Predicted impact of missense variants on GABA uptake across the entire SLC6A1 gene

Haploinsufficiency underlies the neurodevelopmental consequences of SLC6A1 variants, published in The American Journal of Human Genetics, demonstrates that seizures, developmental delay, and autism spectrum disorder are caused by a decrease in GABA uptake by the protein encoded by the SLC6A1 gene. This provides clear direction for future therapeutic strategies for neurodevelopmental disorders linked to SLC6A1, which should aim to increase SLC6A1 expression or improve GABA uptake. It also provides data to help guide clinicians in making future diagnoses for variants in this gene.

GABA, or Gamma-aminobutyric acid, is a neurotransmitter, a brain chemical that sends messages throughout the central nervous system. GABA usually acts in an inhibitory manner, making the neuron that receives it less likely to fire.

Stephan Sanders, Professor of Paediatric Neurogenetics at the University of Oxford, who co-led the research, said: “By performing a comprehensive functional screen of variants in SLC6A1, our two groups independently saw that a reduction in GABA uptake underlies both neurodevelopmental and seizure symptoms. This is a key initial step in developing therapies to improve symptoms.”

The research also explored why many of the SLC6A1 variants seen in symptomatic individuals are missense variants. The gene SLC6A1 contains the genetic information to make a GABA transporter protein called GAT-1. Missense variants are those in which a change in a single DNA base pair results in a change in one of the 599 amino acids that make up the GAT-1 protein.
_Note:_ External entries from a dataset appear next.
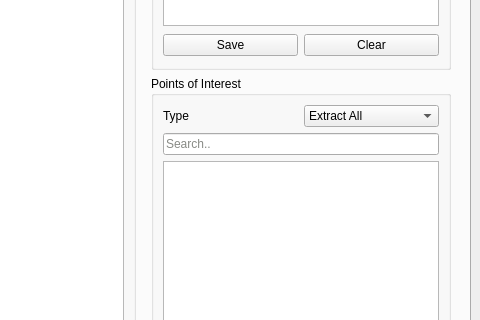
Above: src/GUI/ui_files/BATT5_GUI.ui from adalio0/BATT5 before the change; both pictures show x 531 to 1011 and y 152 to 472 of the 1011 by 794 pixel window. Below: the same form after it.
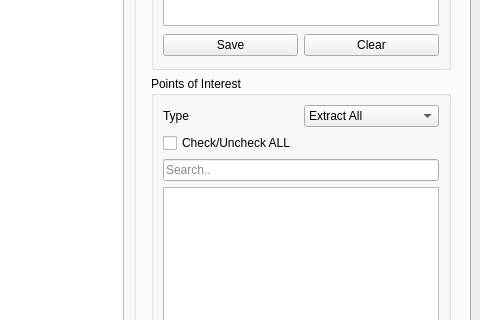
That is the form after the change.

Commit message: fix duplicate check/uncheck all

Patch:
```diff
--- a/src/GUI/ui_files/BATT5_GUI.ui
+++ b/src/GUI/ui_files/BATT5_GUI.ui
@@ -510,6 +510,13 @@
                    </item>
                   </layout>
                  </item>
+                 <item>
+                  <widget class="QCheckBox" name="check_allpoi">
+                   <property name="text">
+                    <string>Check/Uncheck ALL</string>
+                   </property>
+                  </widget>
+                 </item>
                  <item>
                   <widget class="QLineEdit" name="poiSearch_lineEdit">
                    <property name="styleSheet">
```
The commit also changes 1 other file.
The researchers found that the SLC6A1 gene is particularly sensitive to these missense variants, many of which can prevent GAT-1 from transporting GABA.
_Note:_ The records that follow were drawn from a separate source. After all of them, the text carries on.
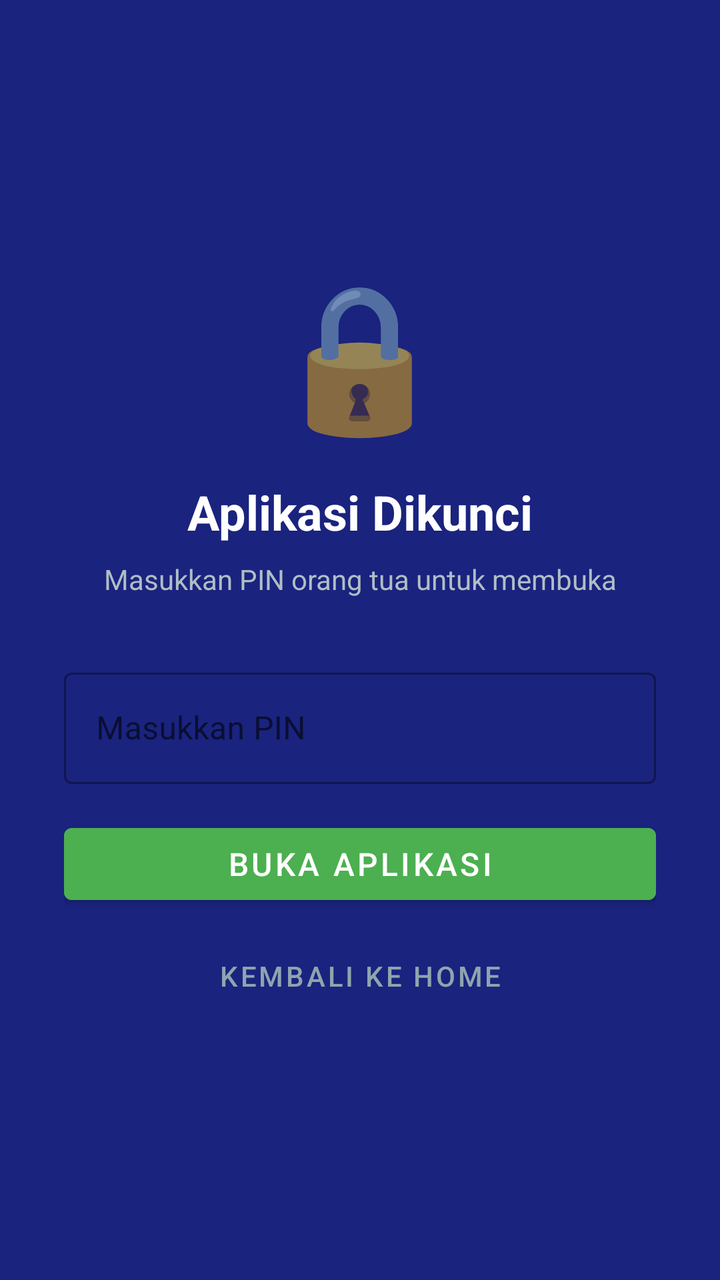
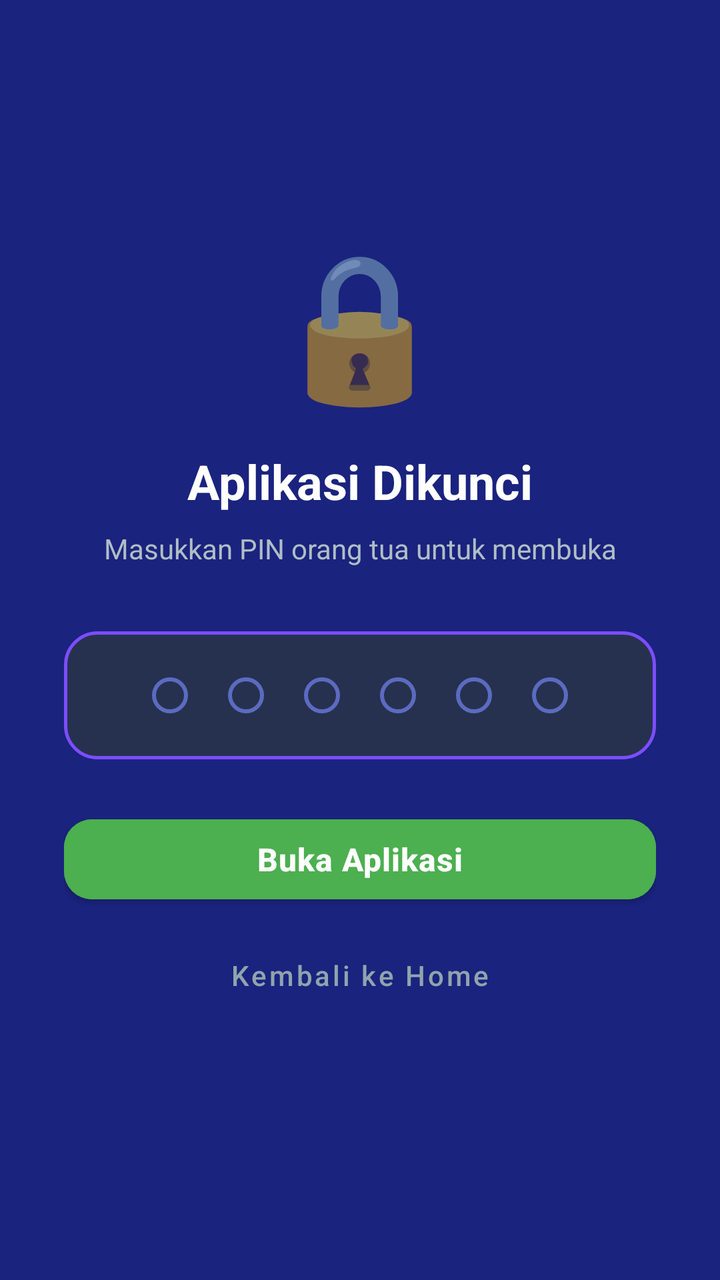

Two renders of the same Android screen: before a commit and after it. Below are the layout's source before the change and the commit's diff.
<!-- AndroidManifest.xml: activity theme Theme.FamilyGuard.LockScreen -->
<!-- res/layout/activity_lock_screen.xml -->
<?xml version="1.0" encoding="utf-8"?>
<LinearLayout xmlns:android="http://schemas.android.com/apk/res/android"
    android:layout_width="match_parent"
    android:layout_height="match_parent"
    android:background="#1A237E"
    android:gravity="center"
    android:orientation="vertical"
    android:padding="32dp">

    <TextView
        android:layout_width="wrap_content"
        android:layout_height="wrap_content"
        android:text="🔒"
        android:textSize="72sp" />

    <TextView
        android:id="@+id/tvTitle"
        android:layout_width="wrap_content"
        android:layout_height="wrap_content"
        android:layout_marginTop="16dp"
        android:text="Aplikasi Dikunci"
        android:textColor="#FFFFFF"
        android:textSize="24sp"
        android:textStyle="bold" />

    <TextView
        android:id="@+id/tvSubtitle"
        android:layout_width="wrap_content"
        android:layout_height="wrap_content"
        android:layout_marginTop="8dp"
        android:gravity="center"
        android:text="Masukkan PIN orang tua untuk membuka"
        android:textColor="#B0BEC5"
        android:textSize="14sp" />

    <com.google.android.material.textfield.TextInputLayout
        android:layout_width="match_parent"
        android:layout_height="wrap_content"
        android:layout_marginTop="32dp"
        style="@style/Widget.MaterialComponents.TextInputLayout.OutlinedBox">

        <com.google.android.material.textfield.TextInputEditText
            android:id="@+id/etPin"
            android:layout_width="match_parent"
            android:layout_height="wrap_content"
            android:hint="Masukkan PIN"
            android:inputType="numberPassword"
            android:maxLength="8"
            android:textColor="#FFFFFF"
            android:textColorHint="#90A4AE" />
    </com.google.android.material.textfield.TextInputLayout>

    <Button
        android:id="@+id/btnUnlock"
        android:layout_width="match_parent"
        android:layout_height="wrap_content"
        android:layout_marginTop="16dp"
        android:backgroundTint="#4CAF50"
        android:text="Buka Aplikasi"
        android:textColor="#FFFFFF"
        android:textSize="16sp" />

    <Button
        android:id="@+id/btnGoHome"
        android:layout_width="match_parent"
        android:layout_height="wrap_content"
        android:layout_marginTop="8dp"
        android:backgroundTint="@android:color/transparent"
        android:text="Kembali ke Home"
        android:textColor="#90A4AE"
        style="@style/Widget.MaterialComponents.Button.TextButton" />

</LinearLayout>
<!-- resources referenced by this layout -->
<resources>
  <style name="Theme.FamilyGuard.LockScreen" parent="Theme.MaterialComponents.Light.NoActionBar">
          <item name="windowNoTitle">true</item>
          <item name="android:windowFullscreen">true</item>
          <item name="android:windowContentOverlay">@null</item>
          <item name="colorPrimary">#1A237E</item>
          <item name="colorPrimaryVariant">#0D47A1</item>
          <item name="colorOnPrimary">#FFFFFF</item>
          <item name="colorSecondary">#00695C</item>
          <item name="colorOnSecondary">#FFFFFF</item>
      </style>
</resources>

<!-- the commit's change to res/layout/activity_lock_screen.xml (unified diff, before → after) -->
@@ -1,73 +1,149 @@
 <?xml version="1.0" encoding="utf-8"?>
-<LinearLayout xmlns:android="http://schemas.android.com/apk/res/android"
+<ScrollView xmlns:android="http://schemas.android.com/apk/res/android"
+    xmlns:app="http://schemas.android.com/apk/res-auto"
+    android:id="@+id/rootScroll"
     android:layout_width="match_parent"
     android:layout_height="match_parent"
     android:background="#1A237E"
-    android:gravity="center"
-    android:orientation="vertical"
-    android:padding="32dp">
+    android:clipToPadding="false"
+    android:fillViewport="true">
 
-    <TextView
-        android:layout_width="wrap_content"
-        android:layout_height="wrap_content"
-        android:text="🔒"
-        android:textSize="72sp" />
+    <LinearLayout
+        android:layout_width="match_parent"
+        android:layout_height="match_parent"
+        android:gravity="center"
+        android:orientation="vertical"
+        android:padding="32dp">
 
-    <TextView
-        android:id="@+id/tvTitle"
-        android:layout_width="wrap_content"
-        android:layout_height="wrap_content"
-        android:layout_marginTop="16dp"
-        android:text="Aplikasi Dikunci"
-        android:textColor="#FFFFFF"
-        android:textSize="24sp"
-        android:textStyle="bold" />
+        <TextView
+            android:layout_width="wrap_content"
+            android:layout_height="wrap_content"
+            android:text="🔒"
+            android:textSize="72sp" />
 
-    <TextView
-        android:id="@+id/tvSubtitle"
-        android:layout_width="wrap_content"
-        android:layout_height="wrap_content"
-        android:layout_marginTop="8dp"
-        android:gravity="center"
-        android:text="Masukkan PIN orang tua untuk membuka"
-        android:textColor="#B0BEC5"
-        android:textSize="14sp" />
+        <TextView
+            android:id="@+id/tvTitle"
+            android:layout_width="wrap_content"
+            android:layout_height="wrap_content"
+            android:layout_marginTop="16dp"
+            android:text="Aplikasi Dikunci"
+            android:textColor="#FFFFFF"
+            android:textSize="24sp"
+            android:textStyle="bold" />
 
-    <com.google.android.material.textfield.TextInputLayout
-        android:layout_width="match_parent"
-        android:layout_height="wrap_content"
-        android:layout_marginTop="32dp"
-        style="@style/Widget.MaterialComponents.TextInputLayout.OutlinedBox">
+        <TextView
+            android:id="@+id/tvSubtitle"
+            android:layout_width="wrap_content"
+            android:layout_height="wrap_content"
+            android:layout_marginTop="8dp"
+            android:gravity="center"
+            android:text="Masukkan PIN orang tua untuk membuka"
+            android:textColor="#B0BEC5"
+            android:textSize="14sp" />
 
-        <com.google.android.material.textfield.TextInputEditText
-            android:id="@+id/etPin"
+        
+        <FrameLayout
+            android:id="@+id/pinInputArea"
+            android:layout_width="match_parent"
+            android:layout_height="64dp"
+            android:layout_marginTop="32dp"
+            android:background="@drawable/pin_box_background">
+
+            <LinearLayout
+                android:layout_width="wrap_content"
+                android:layout_height="wrap_content"
+                android:layout_gravity="center"
+                android:gravity="center"
+                android:orientation="horizontal">
+
+                <View
+                    android:id="@+id/dot1"
+                    android:layout_width="18dp"
+                    android:layout_height="18dp"
+                    android:layout_margin="10dp"
+                    android:background="@drawable/pin_dot_empty" />
+
+                <View
+                    android:id="@+id/dot2"
+                    android:layout_width="18dp"
+                    android:layout_height="18dp"
+                    android:layout_margin="10dp"
+                    android:background="@drawable/pin_dot_empty" />
+
+                <View
+                    android:id="@+id/dot3"
+                    android:layout_width="18dp"
+                    android:layout_height="18dp"
+                    android:layout_margin="10dp"
+                    android:background="@drawable/pin_dot_empty" />
+
+                <View
+                    android:id="@+id/dot4"
+                    android:layout_width="18dp"
+                    android:layout_height="18dp"
+                    android:layout_margin="10dp"
+                    android:background="@drawable/pin_dot_empty" />
+
+                <View
+                    android:id="@+id/dot5"
+                    android:layout_width="18dp"
+                    android:layout_height="18dp"
+                    android:layout_margin="10dp"
+                    android:background="@drawable/pin_dot_empty" />
+
+                <View
+                    android:id="@+id/dot6"
+                    android:layout_width="18dp"
+                    android:layout_height="18dp"
+                    android:layout_margin="10dp"
+                    android:background="@drawable/pin_dot_empty" />
+
+            </LinearLayout>
+
+            
+            <EditText
+                android:id="@+id/etPin"
+                android:layout_width="match_parent"
+                android:layout_height="match_parent"
+                android:background="@android:color/transparent"
+                android:cursorVisible="false"
+                android:focusable="true"
+                android:focusableInTouchMode="true"
+                android:imeOptions="actionDone"
+                android:inputType="numberPassword"
+                android:maxLength="6"
+                android:textColor="@android:color/transparent"
+                android:textCursorDrawable="@null"
+                android:textSize="1sp" />
+
+        </FrameLayout>
+
+        <Button
+            android:id="@+id/btnUnlock"
+            android:layout_width="match_parent"
+            android:layout_height="52dp"
+            android:layout_marginTop="24dp"
+            android:backgroundTint="#4CAF50"
+            android:elevation="2dp"
+            android:letterSpacing="0.02"
+            android:text="Buka Aplikasi"
+            android:textAllCaps="false"
+            android:textColor="#FFFFFF"
+            android:textSize="16sp"
+            android:textStyle="bold"
+            app:cornerRadius="14dp" />
+
+        <Button
+            android:id="@+id/btnGoHome"
             android:layout_width="match_parent"
             android:layout_height="wrap_content"
-            android:hint="Masukkan PIN"
-            android:inputType="numberPassword"
-            android:maxLength="8"
-            android:textColor="#FFFFFF"
-            android:textColorHint="#90A4AE" />
-    </com.google.android.material.textfield.TextInputLayout>
+            android:layout_marginTop="8dp"
+            android:layout_marginBottom="16dp"
+            android:backgroundTint="@android:color/transparent"
+            android:text="Kembali ke Home"
+            android:textAllCaps="false"
+            android:textColor="#90A4AE"
+            style="@style/Widget.MaterialComponents.Button.TextButton" />
 
-    <Button
-        android:id="@+id/btnUnlock"
-        android:layout_width="match_parent"
-        android:layout_height="wrap_content"
-        android:layout_marginTop="16dp"
-        android:backgroundTint="#4CAF50"
-        android:text="Buka Aplikasi"
-        android:textColor="#FFFFFF"
-        android:textSize="16sp" />
-
-    <Button
-        android:id="@+id/btnGoHome"
-        android:layout_width="match_parent"
-        android:layout_height="wrap_content"
-        android:layout_marginTop="8dp"
-        android:backgroundTint="@android:color/transparent"
-        android:text="Kembali ke Home"
-        android:textColor="#90A4AE"
-        style="@style/Widget.MaterialComponents.Button.TextButton" />
-
-</LinearLayout>
+    </LinearLayout>
+</ScrollView>
<!-- resource entries referenced after the edit -->
@@ -1,5 +1,27 @@
 <!-- resources referenced by this layout -->
 <resources>
+  <!-- drawable pin_box_background (drawable) -->
+  <?xml version="1.0" encoding="utf-8"?>
+  <shape xmlns:android="http://schemas.android.com/apk/res/android"
+      android:shape="rectangle">
+      <solid android:color="#26314F" />
+      <corners android:radius="16dp" />
+      <stroke
+          android:width="1.5dp"
+          android:color="#7C4DFF" />
+  </shape>
+  <!-- drawable pin_dot_empty (drawable) -->
+  <?xml version="1.0" encoding="utf-8"?>
+  <shape xmlns:android="http://schemas.android.com/apk/res/android"
+      android:shape="oval">
+      <solid android:color="@android:color/transparent" />
+      <stroke
+          android:width="2dp"
+          android:color="#5C6BC0" />
+      <size
+          android:width="18dp"
+          android:height="18dp" />
+  </shape>
   <style name="Theme.FamilyGuard.LockScreen" parent="Theme.MaterialComponents.Light.NoActionBar">
           <item name="windowNoTitle">true</item>
           <item name="android:windowFullscreen">true</item>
This study was a collaboration between a team at BioMarin Pharmaceutical Inc. and teams at the University of Oxford and the University of California San Francisco (UCSF).